Study material below:
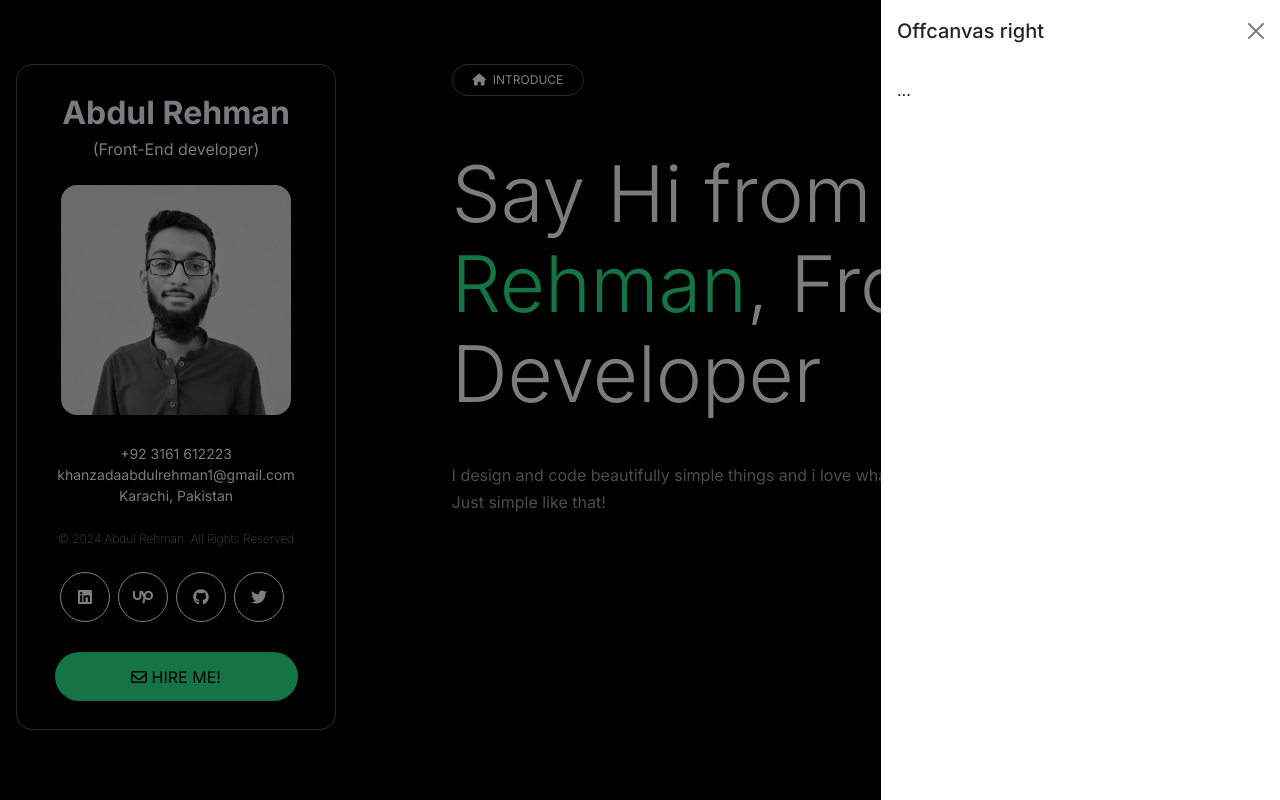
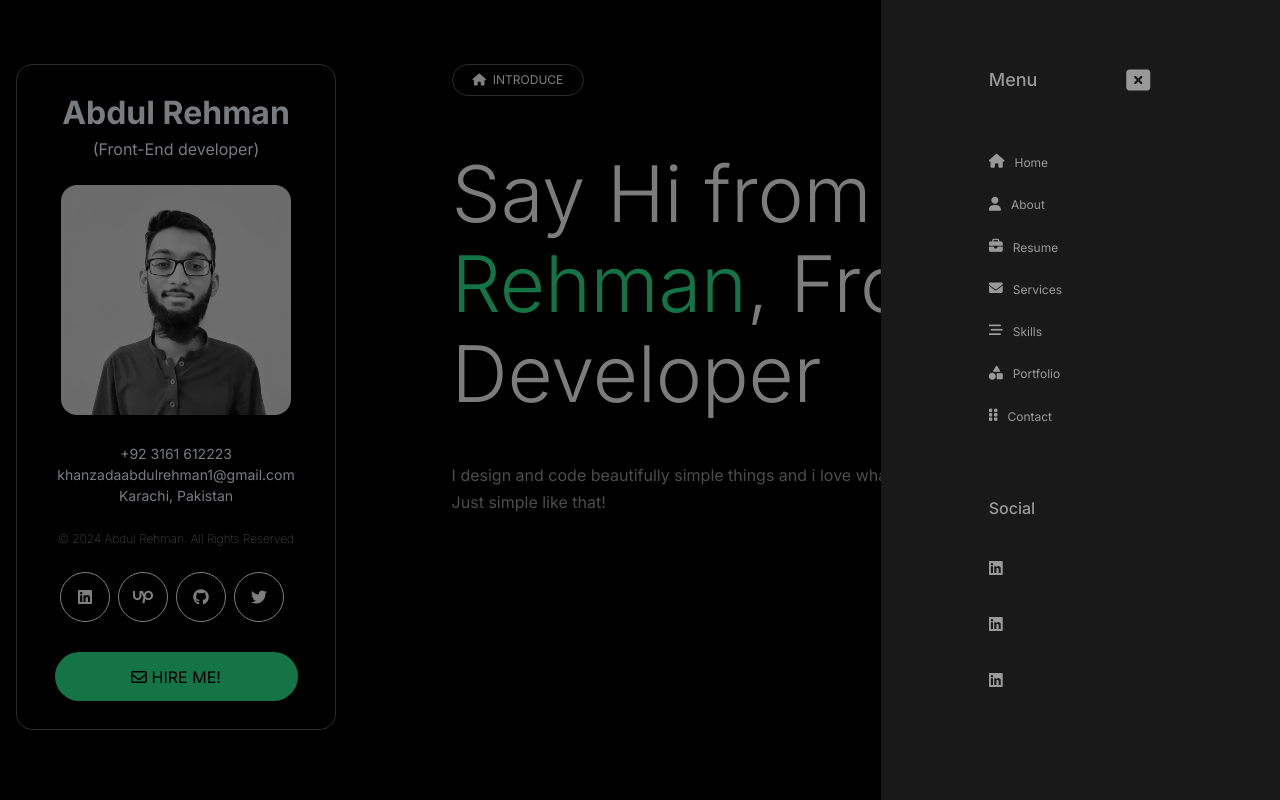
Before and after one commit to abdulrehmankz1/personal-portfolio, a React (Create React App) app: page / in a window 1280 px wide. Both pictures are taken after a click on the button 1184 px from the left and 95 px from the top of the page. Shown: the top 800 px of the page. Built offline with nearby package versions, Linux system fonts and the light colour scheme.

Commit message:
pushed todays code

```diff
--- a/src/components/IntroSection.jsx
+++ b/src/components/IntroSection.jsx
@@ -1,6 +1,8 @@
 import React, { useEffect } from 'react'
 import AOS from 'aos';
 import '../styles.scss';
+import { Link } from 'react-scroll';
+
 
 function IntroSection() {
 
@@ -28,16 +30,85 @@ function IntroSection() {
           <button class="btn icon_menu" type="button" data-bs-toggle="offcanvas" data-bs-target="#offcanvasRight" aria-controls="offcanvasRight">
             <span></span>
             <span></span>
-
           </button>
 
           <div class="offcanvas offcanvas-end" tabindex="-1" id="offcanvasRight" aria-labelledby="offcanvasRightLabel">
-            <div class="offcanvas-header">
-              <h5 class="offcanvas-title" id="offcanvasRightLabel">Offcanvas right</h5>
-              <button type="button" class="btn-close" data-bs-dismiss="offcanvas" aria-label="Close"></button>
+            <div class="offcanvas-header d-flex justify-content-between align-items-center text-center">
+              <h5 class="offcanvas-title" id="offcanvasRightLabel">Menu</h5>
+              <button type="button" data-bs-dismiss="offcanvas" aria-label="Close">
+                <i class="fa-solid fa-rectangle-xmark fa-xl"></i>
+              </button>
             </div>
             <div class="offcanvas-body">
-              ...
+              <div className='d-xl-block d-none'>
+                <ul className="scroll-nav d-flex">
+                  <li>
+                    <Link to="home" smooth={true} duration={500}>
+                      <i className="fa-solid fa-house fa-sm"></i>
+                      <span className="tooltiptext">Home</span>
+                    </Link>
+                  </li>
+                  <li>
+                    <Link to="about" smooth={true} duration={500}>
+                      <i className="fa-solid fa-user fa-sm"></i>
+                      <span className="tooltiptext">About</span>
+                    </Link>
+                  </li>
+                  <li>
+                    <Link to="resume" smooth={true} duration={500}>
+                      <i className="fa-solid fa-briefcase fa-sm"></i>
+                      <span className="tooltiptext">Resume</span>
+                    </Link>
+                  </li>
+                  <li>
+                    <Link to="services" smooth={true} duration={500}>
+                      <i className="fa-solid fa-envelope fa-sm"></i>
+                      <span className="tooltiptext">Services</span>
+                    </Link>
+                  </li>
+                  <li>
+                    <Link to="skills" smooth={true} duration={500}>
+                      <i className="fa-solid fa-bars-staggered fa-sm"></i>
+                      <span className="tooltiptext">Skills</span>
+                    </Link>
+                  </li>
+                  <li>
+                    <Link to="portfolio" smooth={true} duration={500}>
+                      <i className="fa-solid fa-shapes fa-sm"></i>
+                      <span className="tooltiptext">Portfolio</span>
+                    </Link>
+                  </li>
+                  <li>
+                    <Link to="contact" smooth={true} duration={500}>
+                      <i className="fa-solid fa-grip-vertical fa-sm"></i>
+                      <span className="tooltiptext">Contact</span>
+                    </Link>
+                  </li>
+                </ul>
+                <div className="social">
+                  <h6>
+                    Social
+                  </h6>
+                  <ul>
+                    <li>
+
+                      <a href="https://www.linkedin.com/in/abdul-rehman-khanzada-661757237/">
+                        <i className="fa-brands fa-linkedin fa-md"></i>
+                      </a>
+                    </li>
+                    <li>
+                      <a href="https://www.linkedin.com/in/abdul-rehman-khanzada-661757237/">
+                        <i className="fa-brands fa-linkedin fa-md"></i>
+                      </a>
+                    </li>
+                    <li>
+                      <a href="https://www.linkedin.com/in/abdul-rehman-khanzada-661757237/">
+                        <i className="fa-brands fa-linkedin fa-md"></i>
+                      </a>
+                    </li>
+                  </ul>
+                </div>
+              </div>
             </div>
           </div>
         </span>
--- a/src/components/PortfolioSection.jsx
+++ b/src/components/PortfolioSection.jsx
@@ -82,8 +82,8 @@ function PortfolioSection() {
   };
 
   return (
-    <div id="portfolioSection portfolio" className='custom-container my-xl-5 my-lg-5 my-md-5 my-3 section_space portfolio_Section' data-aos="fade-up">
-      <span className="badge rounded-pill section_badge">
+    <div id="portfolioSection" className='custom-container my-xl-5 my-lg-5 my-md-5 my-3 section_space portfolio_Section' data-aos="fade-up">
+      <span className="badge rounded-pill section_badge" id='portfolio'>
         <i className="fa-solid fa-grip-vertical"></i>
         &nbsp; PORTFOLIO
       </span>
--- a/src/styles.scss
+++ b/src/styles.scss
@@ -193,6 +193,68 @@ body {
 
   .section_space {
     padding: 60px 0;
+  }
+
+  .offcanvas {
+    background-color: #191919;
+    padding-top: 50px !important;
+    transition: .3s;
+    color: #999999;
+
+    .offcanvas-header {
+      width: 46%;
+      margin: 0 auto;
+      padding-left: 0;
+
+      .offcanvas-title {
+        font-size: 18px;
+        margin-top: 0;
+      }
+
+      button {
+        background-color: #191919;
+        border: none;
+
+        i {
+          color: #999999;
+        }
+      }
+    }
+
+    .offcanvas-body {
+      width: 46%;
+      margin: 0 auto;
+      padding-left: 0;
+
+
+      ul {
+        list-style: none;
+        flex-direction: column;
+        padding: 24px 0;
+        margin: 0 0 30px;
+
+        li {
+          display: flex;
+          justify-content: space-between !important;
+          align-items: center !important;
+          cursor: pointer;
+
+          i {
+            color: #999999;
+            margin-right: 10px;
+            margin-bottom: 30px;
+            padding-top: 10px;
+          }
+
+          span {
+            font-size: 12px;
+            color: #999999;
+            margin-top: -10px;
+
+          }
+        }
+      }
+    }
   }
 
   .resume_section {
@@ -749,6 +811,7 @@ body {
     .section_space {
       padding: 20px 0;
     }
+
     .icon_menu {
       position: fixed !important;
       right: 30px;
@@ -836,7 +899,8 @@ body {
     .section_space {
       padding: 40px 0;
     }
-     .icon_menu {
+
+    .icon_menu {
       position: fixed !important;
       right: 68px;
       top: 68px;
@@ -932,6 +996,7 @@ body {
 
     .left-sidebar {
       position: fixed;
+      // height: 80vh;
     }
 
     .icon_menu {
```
End of Study material.
■ **Work item**
Your reply must consist of one number, the count of lines in the entries that hold "solid".

■ **Exercise result**
9